Globalization and Global Citizenship. Uniting Nations Vs Nationalism
Globalization has brought unprecedented prosperity and interconnectedness. It also has us standing in the face of opposing forces that are pulling societies apart: On one side the globally connected, world citizens, expertly riding waves of fluidity and managing to stay largely insulated from disruptions of all kind. On the other side all those whose lives are more stationary, fixed by jobs and limitations in opportunity. Unlike the first group, they more often than not find themselves being thrown around by the waves of fluidity, and at times crashing painfully onto the shore.
The societal friction this has created has brought about, protest movements, protectionism, new political parties and a sharp turn towards nationalism in a number of countries around the world.
What does this mean for companies? They are wooing globally connected and socially conscious consumers and talent that demand companies and brands stand up for what (in their minds) is right. And while they’re benefiting from open trade and open borders, they’re trying to align with different value systems in different parts of the world as they’re grappling with increasing geopolitical rifts between nations, and in turn with governments tightening their grip on trade, regulation and speech to strengthen the national position.
What should a pharma company do, when caught in a vaccine row between the EU and the UK? Can companies like Uber and Airbnb enter the European and Asian markets the same way they have disrupted the US market? Do you need to pick a side between China and the US, between red states and blue states, between the physical economy and the knowledge economy? Or are you able to be many things to many people?
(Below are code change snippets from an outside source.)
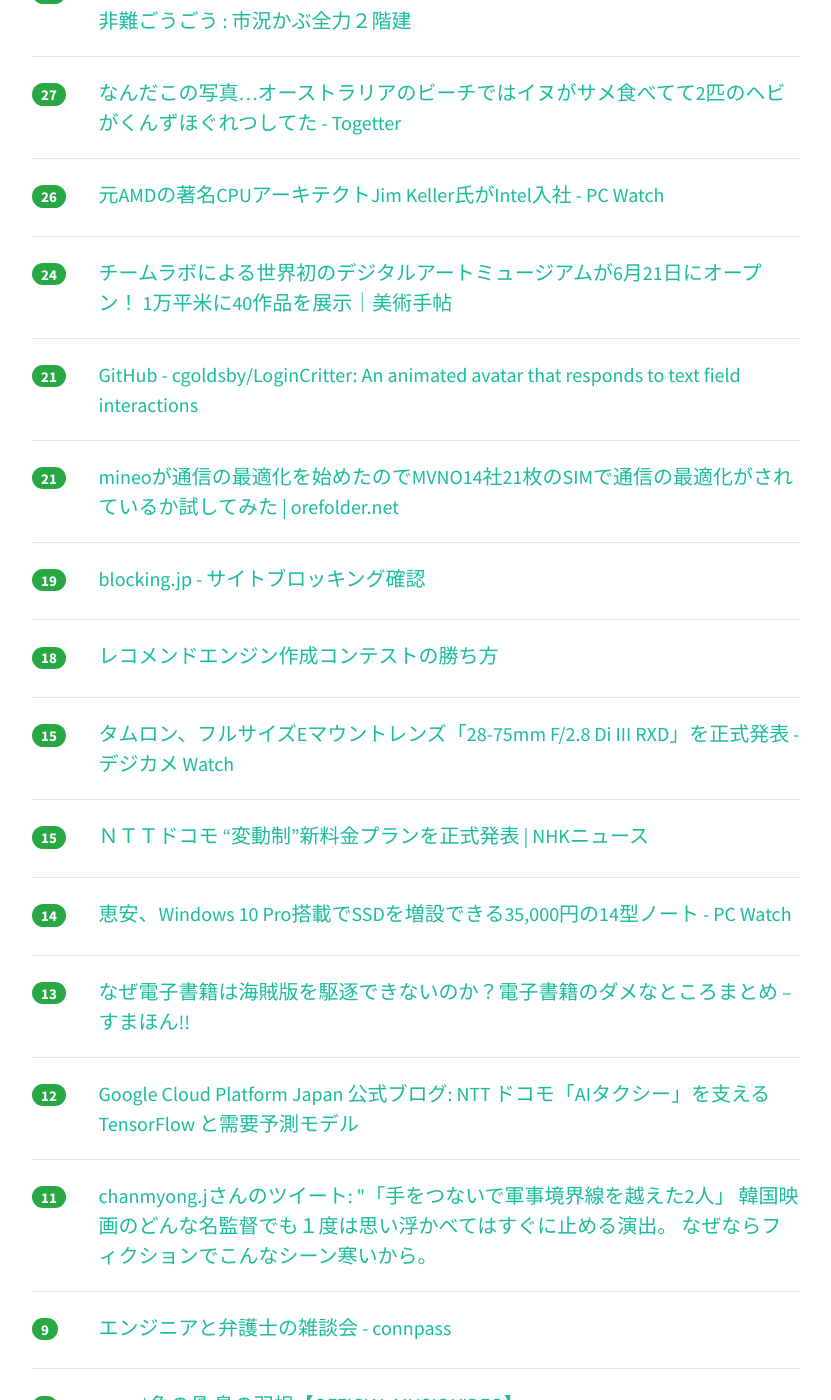
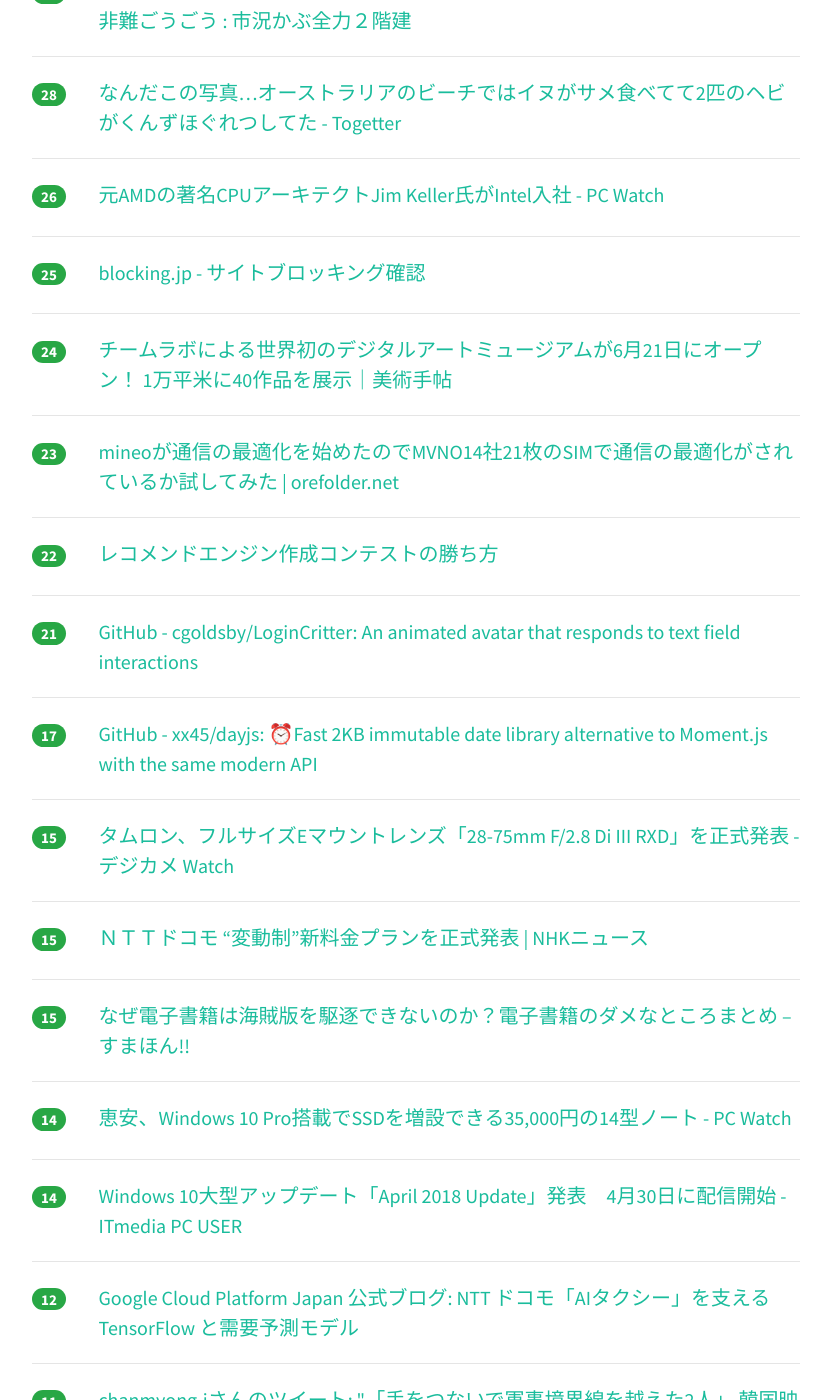
Before and after one commit to yatta47/hatena-matome-site, a Jekyll site: the page built from _posts/2018-04-28-hatena.md, in a window 1280 px wide and 1400 px high, scrolled down 623 px. Shown: the whole window, without its empty margins (224-1055 px from the left). Built offline with Jekyll 4.4.1, drawn with Linux system fonts in a browser that asks for light colours; nearby versions of some CDN libraries; some of the changed text lies outside the part shown.

Commit message:
Updated 2018-04-28

```diff
--- a/_posts/2018-04-28-hatena.md
+++ b/_posts/2018-04-28-hatena.md
@@ -1,28 +1,28 @@
 ---
 layout: post
 title:  "2018-04-28 はてぶIT"
-date:   2018-04-28 09:02:55
+date:   2018-04-28 10:02:04
 tags: [it-hotentry]
 ---
-19 件のデータあり
+22 件のデータあり
 
 <hr><div class="row">
-<div class="col-1"><span class="badge badge-pill badge-success h2">59</span></div>
+<div class="col-1"><span class="badge badge-pill badge-success h2">71</span></div>
 <div class="col-11"><a href='https://gigazine.net/news/20180427-switch-prevent-downgrade-blowing-fuses/' target='_blank'>Nintendo Switchはデバイスを物理的に変更することでシステムソフトウェアのダウングレードを防いでいる - GIGAZINE</a></div>
 </div>
 <hr>
 <div class="row">
-<div class="col-1"><span class="badge badge-pill badge-success h2">31</span></div>
+<div class="col-1"><span class="badge badge-pill badge-success h2">51</span></div>
 <div class="col-11"><a href='http://www.beams.co.jp/company/information/detail/229' target='_blank'>＜BEAMS HEART＞＜BEAMS mini＞プリントTシャツ 販売中止及び商品回収のお知らせ | BEAMS</a></div>
 </div>
 <hr>
 <div class="row">
-<div class="col-1"><span class="badge badge-pill badge-success h2">28</span></div>
+<div class="col-1"><span class="badge badge-pill badge-success h2">30</span></div>
 <div class="col-11"><a href='http://kabumatome.doorblog.jp/archives/65906721.html' target='_blank'>前澤友作のZOZOTOWN、新“ZOZOSUIT”の技術的劣化と外で着づらい水玉化に非難ごうごう : 市況かぶ全力２階建</a></div>
 </div>
 <hr>
 <div class="row">
-<div class="col-1"><span class="badge badge-pill badge-success h2">27</span></div>
+<div class="col-1"><span class="badge badge-pill badge-success h2">28</span></div>
 <div class="col-11"><a href='https://togetter.com/li/1222023' target='_blank'>なんだこの写真…オーストラリアのビーチではイヌがサメ食べてて2匹のヘビがくんずほぐれつしてた - Togetter</a></div>
 </div>
 <hr>
@@ -32,8 +32,23 @@ tags: [it-hotentry]
 </div>
 <hr>
 <div class="row">
+<div class="col-1"><span class="badge badge-pill badge-success h2">25</span></div>
+<div class="col-11"><a href='http://blocking.jp/' target='_blank'>blocking.jp - サイトブロッキング確認</a></div>
+</div>
+<hr>
+<div class="row">
 <div class="col-1"><span class="badge badge-pill badge-success h2">24</span></div>
 <div class="col-11"><a href='https://bijutsutecho.com/news/14713/' target='_blank'>チームラボによる世界初のデジタルアートミュージアムが6月21日にオープン！ 1万平米に40作品を展示｜美術手帖</a></div>
+</div>
+<hr>
+<div class="row">
+<div class="col-1"><span class="badge badge-pill badge-success h2">23</span></div>
+<div class="col-11"><a href='https://www.orefolder.net/blog/2018/04/mineo-data-optimization/' target='_blank'>mineoが通信の最適化を始めたのでMVNO14社21枚のSIMで通信の最適化がされているか試してみた | orefolder.net</a></div>
+</div>
+<hr>
+<div class="row">
+<div class="col-1"><span class="badge badge-pill badge-success h2">22</span></div>
+<div class="col-11"><a href='https://www.slideshare.net/ShunNukui/ss-94997937' target='_blank'>レコメンドエンジン作成コンテストの勝ち方</a></div>
 </div>
 <hr>
 <div class="row">
@@ -42,18 +57,8 @@ tags: [it-hotentry]
 </div>
 <hr>
 <div class="row">
-<div class="col-1"><span class="badge badge-pill badge-success h2">21</span></div>
-<div class="col-11"><a href='https://www.orefolder.net/blog/2018/04/mineo-data-optimization/' target='_blank'>mineoが通信の最適化を始めたのでMVNO14社21枚のSIMで通信の最適化がされているか試してみた | orefolder.net</a></div>
-</div>
-<hr>
-<div class="row">
-<div class="col-1"><span class="badge badge-pill badge-success h2">19</span></div>
-<div class="col-11"><a href='http://blocking.jp/' target='_blank'>blocking.jp - サイトブロッキング確認</a></div>
-</div>
-<hr>
-<div class="row">
-<div class="col-1"><span class="badge badge-pill badge-success h2">18</span></div>
-<div class="col-11"><a href='https://www.slideshare.net/ShunNukui/ss-94997937' target='_blank'>レコメンドエンジン作成コンテストの勝ち方</a></div>
+<div class="col-1"><span class="badge badge-pill badge-success h2">17</span></div>
+<div class="col-11"><a href='https://github.com/xx45/dayjs' target='_blank'>GitHub - xx45/dayjs: ⏰Fast 2KB immutable date library alternative to Moment.js with the same modern API</a></div>
 </div>
 <hr>
 <div class="row">
@@ -67,13 +72,18 @@ tags: [it-hotentry]
 </div>
 <hr>
 <div class="row">
+<div class="col-1"><span class="badge badge-pill badge-success h2">15</span></div>
+<div class="col-11"><a href='https://smhn.info/201804-denshi-shoseki-no-damena-tokoro-matome' target='_blank'>なぜ電子書籍は海賊版を駆逐できないのか？電子書籍のダメなところまとめ – すまほん!!</a></div>
+</div>
+<hr>
+<div class="row">
 <div class="col-1"><span class="badge badge-pill badge-success h2">14</span></div>
 <div class="col-11"><a href='https://pc.watch.impress.co.jp/docs/news/1119691.html' target='_blank'>恵安、Windows 10 Pro搭載でSSDを増設できる35,000円の14型ノート - PC Watch</a></div>
 </div>
 <hr>
 <div class="row">
-<div class="col-1"><span class="badge badge-pill badge-success h2">13</span></div>
-<div class="col-11"><a href='https://smhn.info/201804-denshi-shoseki-no-damena-tokoro-matome' target='_blank'>なぜ電子書籍は海賊版を駆逐できないのか？電子書籍のダメなところまとめ – すまほん!!</a></div>
+<div class="col-1"><span class="badge badge-pill badge-success h2">14</span></div>
+<div class="col-11"><a href='http://www.itmedia.co.jp/pcuser/articles/1804/28/news016.html' target='_blank'>Windows 10大型アップデート「April 2018 Update」発表　4月30日に配信開始 - ITmedia PC USER</a></div>
 </div>
 <hr>
 <div class="row">
@@ -87,6 +97,11 @@ tags: [it-hotentry]
 </div>
 <hr>
 <div class="row">
+<div class="col-1"><span class="badge badge-pill badge-success h2">11</span></div>
+<div class="col-11"><a href='http://www.4gamer.net/games/407/G040734/20180424078/' target='_blank'>「Nintendo Labo」親子体験記【応用編】。旗上げゲームから剣道マシンまで，「こんなの作りたい」をToy-Conガレージで形にしてみた - 4Gamer.net</a></div>
+</div>
+<hr>
+<div class="row">
 <div class="col-1"><span class="badge badge-pill badge-success h2">9</span></div>
 <div class="col-11"><a href='https://connpass.com/event/86371/' target='_blank'>エンジニアと弁護士の雑談会 - connpass</a></div>
 </div>
@@ -97,7 +112,7 @@ tags: [it-hotentry]
 </div>
 <hr>
 <div class="row">
-<div class="col-1"><span class="badge badge-pill badge-success h2">7</span></div>
+<div class="col-1"><span class="badge badge-pill badge-success h2">9</span></div>
 <div class="col-11"><a href='https://blogs.windows.com/japan/2018/04/27/windows10_april_2018_update_announcing/' target='_blank'>Windows 10 April 2018 Update を発表 - Windows Blog for JapanWindows Blog for Japan</a></div>
 </div>
 <hr>
```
In his book ‘Connectography: Mapping the Future of Global Civilization’ Parag Khanna writes “We’re accelerating into a future shaped less by countries than by connectivity. The most connected powers, and people, will win.” But what about those less connected? They’re driving the world in the opposite direction.
And so, as we are increasingly globally connected, our world is also turning more local.
In this precarious and highly fluid situation all players are searching for a new compass to express their identity and values without making enemies they don’t want to make. And as much as it is about picking the right path, it’s also about the ability to pivot quickly as the landscape changes, connecting with those who matter to you and bringing them along.